| Supplied data |
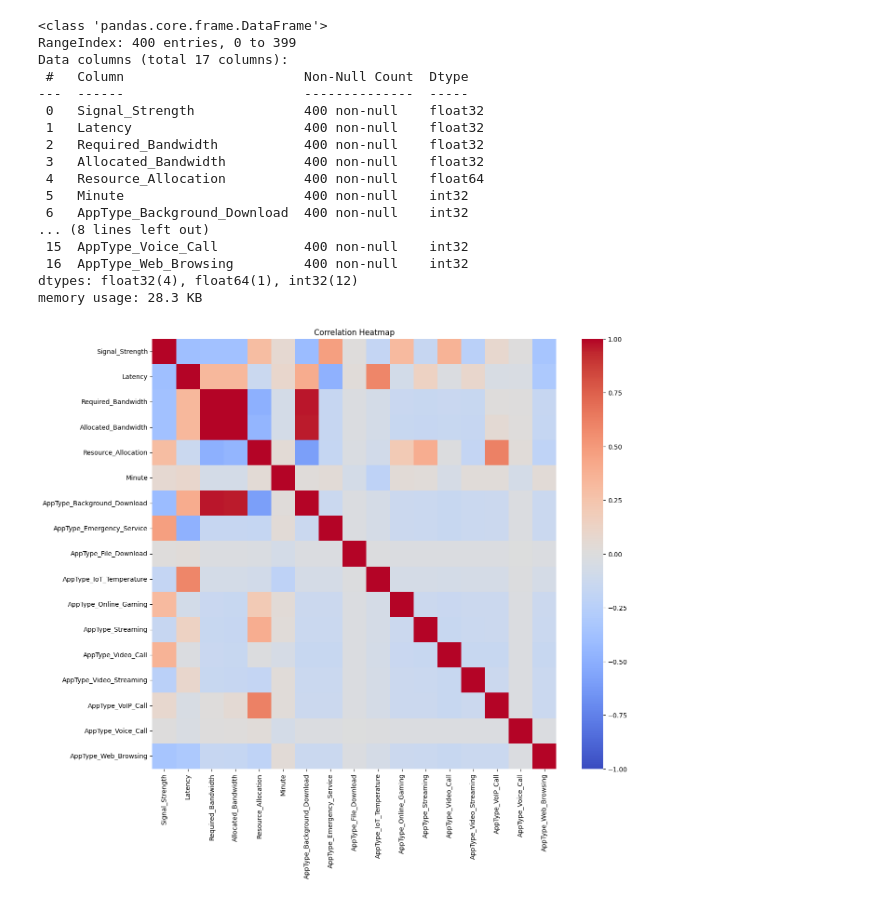
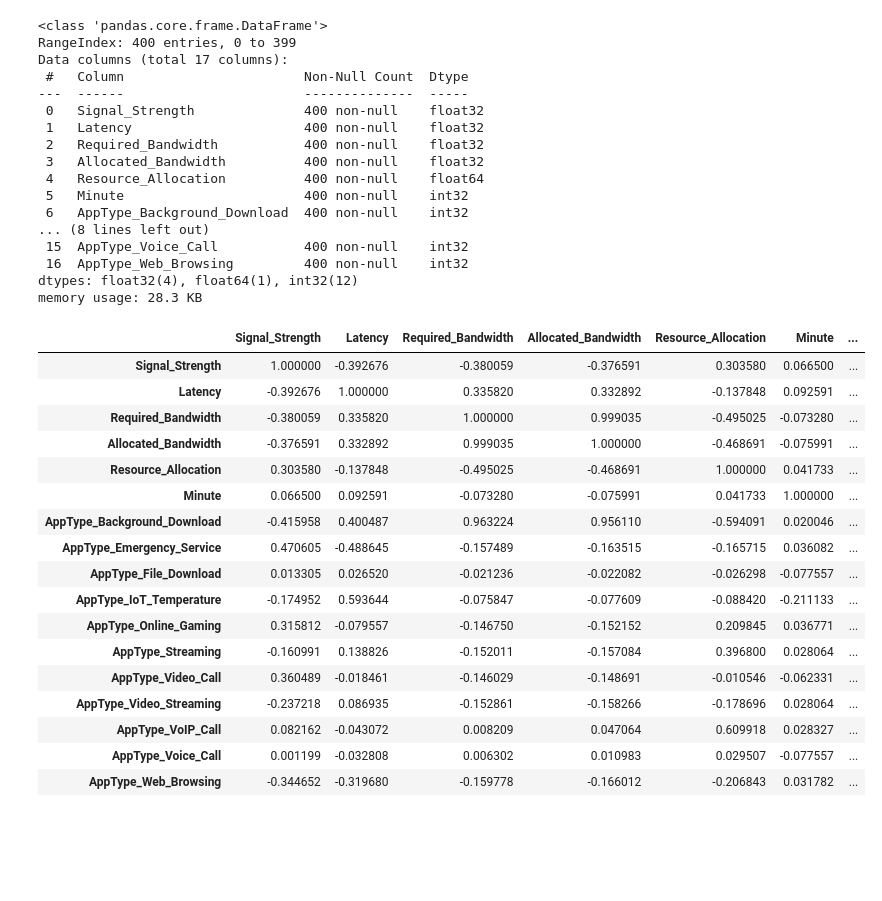
Before and after one commit to Sulavsir/5G-service-prediction, a Jupyter notebook: MLpreds.ipynb, the cells around one changed output. Cells and saved outputs as stored; diff of their text form; code cells hidden in the pictures; blank space fills up the shorter version.

```diff
--- a/MLpreds.ipynb
+++ b/MLpreds.ipynb
@@ -140,3 +140,24 @@ correlation_matrix = data.corr()
+# %%
+correlation_matrix
+# %% [output]
+|  | Signal_Strength | Latency | Required_Bandwidth | Allocated_Bandwidth | Resource_Allocation | Minute | ... |
+| Signal_Strength | 1.000000 | -0.392676 | -0.380059 | -0.376591 | 0.303580 | 0.066500 | ... |
+| Latency | -0.392676 | 1.000000 | 0.335820 | 0.332892 | -0.137848 | 0.092591 | ... |
+| Required_Bandwidth | -0.380059 | 0.335820 | 1.000000 | 0.999035 | -0.495025 | -0.073280 | ... |
+| Allocated_Bandwidth | -0.376591 | 0.332892 | 0.999035 | 1.000000 | -0.468691 | -0.075991 | ... |
+| Resource_Allocation | 0.303580 | -0.137848 | -0.495025 | -0.468691 | 1.000000 | 0.041733 | ... |
+| Minute | 0.066500 | 0.092591 | -0.073280 | -0.075991 | 0.041733 | 1.000000 | ... |
+| AppType_Background_Download | -0.415958 | 0.400487 | 0.963224 | 0.956110 | -0.594091 | 0.020046 | ... |
+| AppType_Emergency_Service | 0.470605 | -0.488645 | -0.157489 | -0.163515 | -0.165715 | 0.036082 | ... |
+| AppType_File_Download | 0.013305 | 0.026520 | -0.021236 | -0.022082 | -0.026298 | -0.077557 | ... |
+| AppType_IoT_Temperature | -0.174952 | 0.593644 | -0.075847 | -0.077609 | -0.088420 | -0.211133 | ... |
+| AppType_Online_Gaming | 0.315812 | -0.079557 | -0.146750 | -0.152152 | 0.209845 | 0.036771 | ... |
+| AppType_Streaming | -0.160991 | 0.138826 | -0.152011 | -0.157084 | 0.396800 | 0.028064 | ... |
+| AppType_Video_Call | 0.360489 | -0.018461 | -0.146029 | -0.148691 | -0.010546 | -0.062331 | ... |
+| AppType_Video_Streaming | -0.237218 | 0.086935 | -0.152861 | -0.158266 | -0.178696 | 0.028064 | ... |
+| AppType_VoIP_Call | 0.082162 | -0.043072 | 0.008209 | 0.047064 | 0.609918 | 0.028327 | ... |
+| AppType_Voice_Call | 0.001199 | -0.032808 | 0.006302 | 0.010983 | 0.029507 | -0.077557 | ... |
+| AppType_Web_Browsing | -0.344652 | -0.319680 | -0.159778 | -0.166012 | -0.206843 | 0.031782 | ... |
 # %%
 # Scale the data
 scaler = StandardScaler()
@@ -144,10 +165,3 @@ scaled_df = pd.DataFrame(scaler.fit_transform(data), columns=data.columns)
 
 # Calculate the correlation matrix
 correlation_matrix = scaled_df.corr()
-# %%
-plt.figure(figsize=(14, 12))
-sns.heatmap(correlation_matrix, annot=False, cmap='coolwarm', vmin=-1, vmax=1, fmt='.2f')
-plt.title('Correlation Heatmap')
-plt.show()
-# %% [output]
-[figure, removed]
```
Also changed, not shown: parts of 21 cells of this notebook.
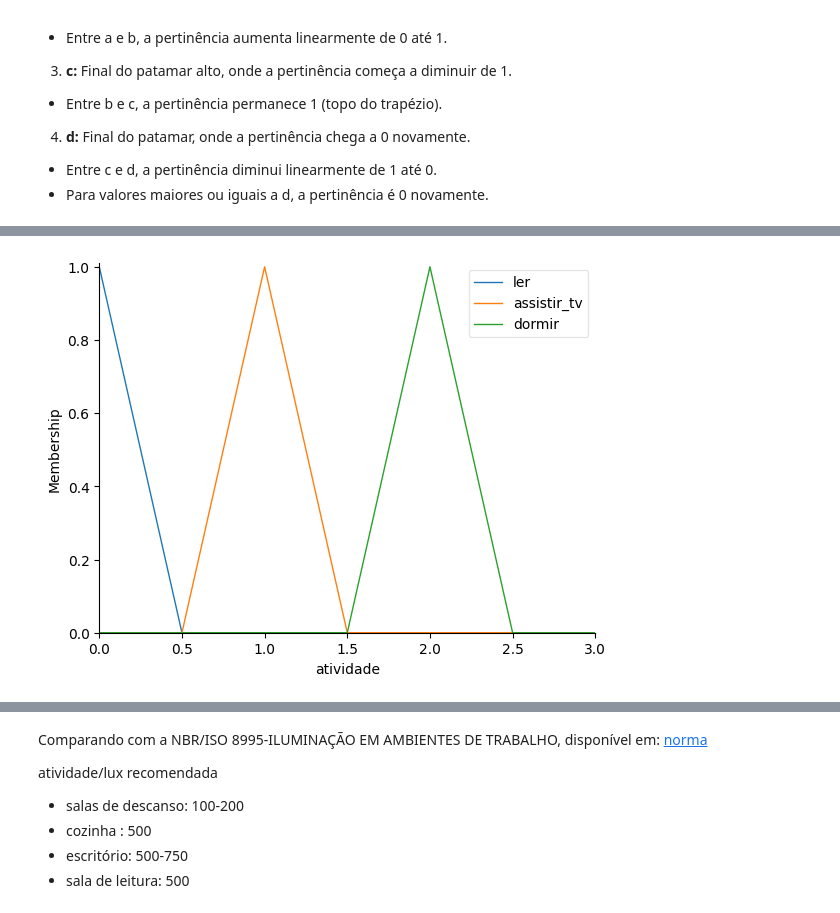
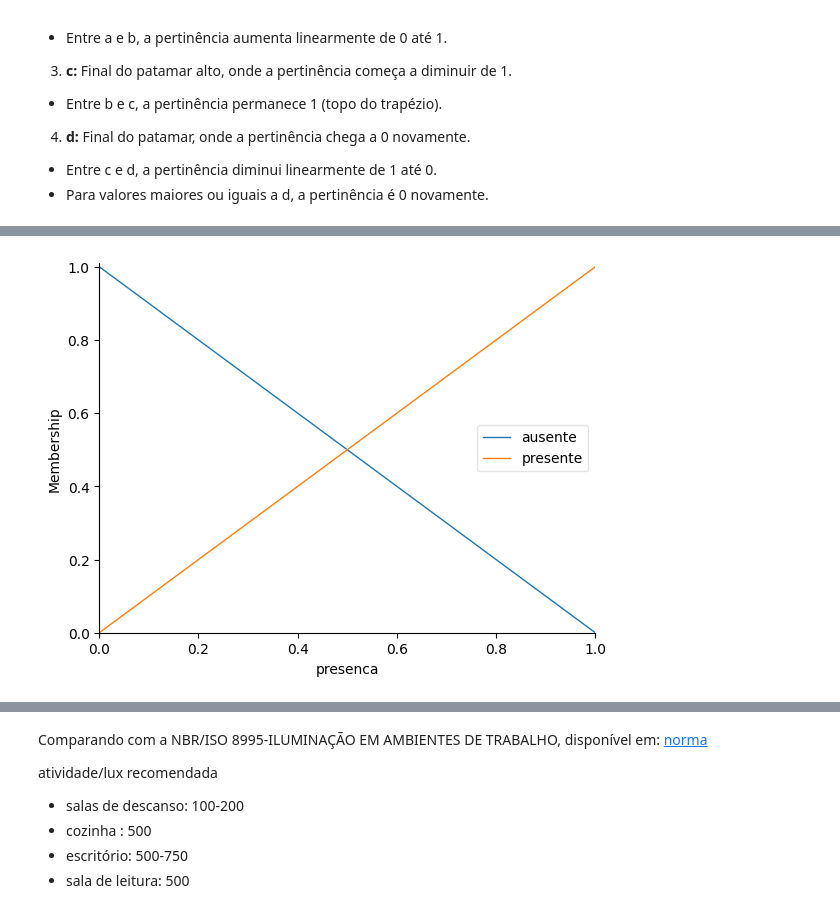
Before and after one commit to patriciacarvalhom/fuzzy, a Jupyter notebook: Notebook/fuzzy_skfuzzy.ipynb, the cells around one changed output, grey strips where cells are left out. Saved outputs shown, nothing was run; the diff lists cells and outputs as text; code cells hidden in the pictures.

```diff
--- a/Notebook/fuzzy_skfuzzy.ipynb
+++ b/Notebook/fuzzy_skfuzzy.ipynb
@@ -10,12 +12,11 @@ import skfuzzy as fuzzy
 from skfuzzy import*
 from skfuzzy import control as ctrl
 # %%
-# Definição das variáveis fuzzy (universos discretos)
+# Definição das variáveis fuzzy
 luminosidade = ctrl.Antecedent(numpy.arange(0, 1801, 1), 'luminosidade_externa')
-horario = ctrl.Antecedent(numpy.arange(0, 25, 1), 'horario')
-clima = ctrl.Antecedent(numpy.arange(0, 1.01, 0.01), 'clima')
 atividade = ctrl.Antecedent(numpy.arange(0, 3.1, 0.1), 'atividade')
-presenca = ctrl.Antecedent(numpy.arange(0, 1.1, 0.1), 'presenca')
+#presenca = ctrl.Antecedent(numpy.arange(0, 1.1, 0.1), 'presenca')
+presenca = ctrl.Antecedent(numpy.arange(0, 2, 1), 'presenca')
 
 #incluir modo de seguranca e economia
 #pesquisar modos de contenção
@@ -77,9 +67,9 @@ clima.view()
 # %%
-# Atividade (0 = ler, 1 = assistir TV, 2 = dormir)
+# Presença (0 = ausente, 1 = presente)
 # ALTERAR PARA SINGLETON, OU TRIÂNGULO O MAIS FINO POSSÍVEL
-atividade['ler'] = fuzzy.trimf(atividade.universe, [-0.5, 0, 0.5])
-atividade['assistir_tv'] = fuzzy.trimf(atividade.universe, [0.5, 1, 1.5])
-atividade['dormir'] = fuzzy.trimf(atividade.universe, [1.5, 2, 2.5])
-atividade.view()
+
+presenca['ausente'] = fuzzy.trapmf(presenca.universe, [0, 0, 0.2, 0.4])
+presenca['presente'] = fuzzy.trapmf(presenca.universe, [0.6, 0.8, 1, 1])
+presenca.view()
 # %% [output]
-[figure, old version]
+[figure, new version]
```
Also changed, not shown: parts of 17 cells of this notebook.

| What you will do |
Please repeat the records above word for word, and do not include the pictures.

| The completed task |
Before and after one commit to Sulavsir/5G-service-prediction, a Jupyter notebook: MLpreds.ipynb, the cells around one changed output. Cells and saved outputs as stored; diff of their text form; code cells hidden in the pictures; blank space fills up the shorter version.

```diff
--- a/MLpreds.ipynb
+++ b/MLpreds.ipynb
@@ -140,3 +140,24 @@ correlation_matrix = data.corr()
+# %%
+correlation_matrix
+# %% [output]
+|  | Signal_Strength | Latency | Required_Bandwidth | Allocated_Bandwidth | Resource_Allocation | Minute | ... |
+| Signal_Strength | 1.000000 | -0.392676 | -0.380059 | -0.376591 | 0.303580 | 0.066500 | ... |
+| Latency | -0.392676 | 1.000000 | 0.335820 | 0.332892 | -0.137848 | 0.092591 | ... |
+| Required_Bandwidth | -0.380059 | 0.335820 | 1.000000 | 0.999035 | -0.495025 | -0.073280 | ... |
+| Allocated_Bandwidth | -0.376591 | 0.332892 | 0.999035 | 1.000000 | -0.468691 | -0.075991 | ... |
+| Resource_Allocation | 0.303580 | -0.137848 | -0.495025 | -0.468691 | 1.000000 | 0.041733 | ... |
+| Minute | 0.066500 | 0.092591 | -0.073280 | -0.075991 | 0.041733 | 1.000000 | ... |
+| AppType_Background_Download | -0.415958 | 0.400487 | 0.963224 | 0.956110 | -0.594091 | 0.020046 | ... |
+| AppType_Emergency_Service | 0.470605 | -0.488645 | -0.157489 | -0.163515 | -0.165715 | 0.036082 | ... |
+| AppType_File_Download | 0.013305 | 0.026520 | -0.021236 | -0.022082 | -0.026298 | -0.077557 | ... |
+| AppType_IoT_Temperature | -0.174952 | 0.593644 | -0.075847 | -0.077609 | -0.088420 | -0.211133 | ... |
+| AppType_Online_Gaming | 0.315812 | -0.079557 | -0.146750 | -0.152152 | 0.209845 | 0.036771 | ... |
+| AppType_Streaming | -0.160991 | 0.138826 | -0.152011 | -0.157084 | 0.396800 | 0.028064 | ... |
+| AppType_Video_Call | 0.360489 | -0.018461 | -0.146029 | -0.148691 | -0.010546 | -0.062331 | ... |
+| AppType_Video_Streaming | -0.237218 | 0.086935 | -0.152861 | -0.158266 | -0.178696 | 0.028064 | ... |
+| AppType_VoIP_Call | 0.082162 | -0.043072 | 0.008209 | 0.047064 | 0.609918 | 0.028327 | ... |
+| AppType_Voice_Call | 0.001199 | -0.032808 | 0.006302 | 0.010983 | 0.029507 | -0.077557 | ... |
+| AppType_Web_Browsing | -0.344652 | -0.319680 | -0.159778 | -0.166012 | -0.206843 | 0.031782 | ... |
 # %%
 # Scale the data
 scaler = StandardScaler()
@@ -144,10 +165,3 @@ scaled_df = pd.DataFrame(scaler.fit_transform(data), columns=data.columns)
 
 # Calculate the correlation matrix
 correlation_matrix = scaled_df.corr()
-# %%
-plt.figure(figsize=(14, 12))
-sns.heatmap(correlation_matrix, annot=False, cmap='coolwarm', vmin=-1, vmax=1, fmt='.2f')
-plt.title('Correlation Heatmap')
-plt.show()
-# %% [output]
-[figure, removed]
```
Also changed, not shown: parts of 21 cells of this notebook.
Before and after one commit to patriciacarvalhom/fuzzy, a Jupyter notebook: Notebook/fuzzy_skfuzzy.ipynb, the cells around one changed output, grey strips where cells are left out. Saved outputs shown, nothing was run; the diff lists cells and outputs as text; code cells hidden in the pictures.

```diff
--- a/Notebook/fuzzy_skfuzzy.ipynb
+++ b/Notebook/fuzzy_skfuzzy.ipynb
@@ -10,12 +12,11 @@ import skfuzzy as fuzzy
 from skfuzzy import*
 from skfuzzy import control as ctrl
 # %%
-# Definição das variáveis fuzzy (universos discretos)
+# Definição das variáveis fuzzy
 luminosidade = ctrl.Antecedent(numpy.arange(0, 1801, 1), 'luminosidade_externa')
-horario = ctrl.Antecedent(numpy.arange(0, 25, 1), 'horario')
-clima = ctrl.Antecedent(numpy.arange(0, 1.01, 0.01), 'clima')
 atividade = ctrl.Antecedent(numpy.arange(0, 3.1, 0.1), 'atividade')
-presenca = ctrl.Antecedent(numpy.arange(0, 1.1, 0.1), 'presenca')
+#presenca = ctrl.Antecedent(numpy.arange(0, 1.1, 0.1), 'presenca')
+presenca = ctrl.Antecedent(numpy.arange(0, 2, 1), 'presenca')
 
 #incluir modo de seguranca e economia
 #pesquisar modos de contenção
@@ -77,9 +67,9 @@ clima.view()
 # %%
-# Atividade (0 = ler, 1 = assistir TV, 2 = dormir)
+# Presença (0 = ausente, 1 = presente)
 # ALTERAR PARA SINGLETON, OU TRIÂNGULO O MAIS FINO POSSÍVEL
-atividade['ler'] = fuzzy.trimf(atividade.universe, [-0.5, 0, 0.5])
-atividade['assistir_tv'] = fuzzy.trimf(atividade.universe, [0.5, 1, 1.5])
-atividade['dormir'] = fuzzy.trimf(atividade.universe, [1.5, 2, 2.5])
-atividade.view()
+
+presenca['ausente'] = fuzzy.trapmf(presenca.universe, [0, 0, 0.2, 0.4])
+presenca['presente'] = fuzzy.trapmf(presenca.universe, [0.6, 0.8, 1, 1])
+presenca.view()
 # %% [output]
-[figure, old version]
+[figure, new version]
```
Also changed, not shown: parts of 17 cells of this notebook.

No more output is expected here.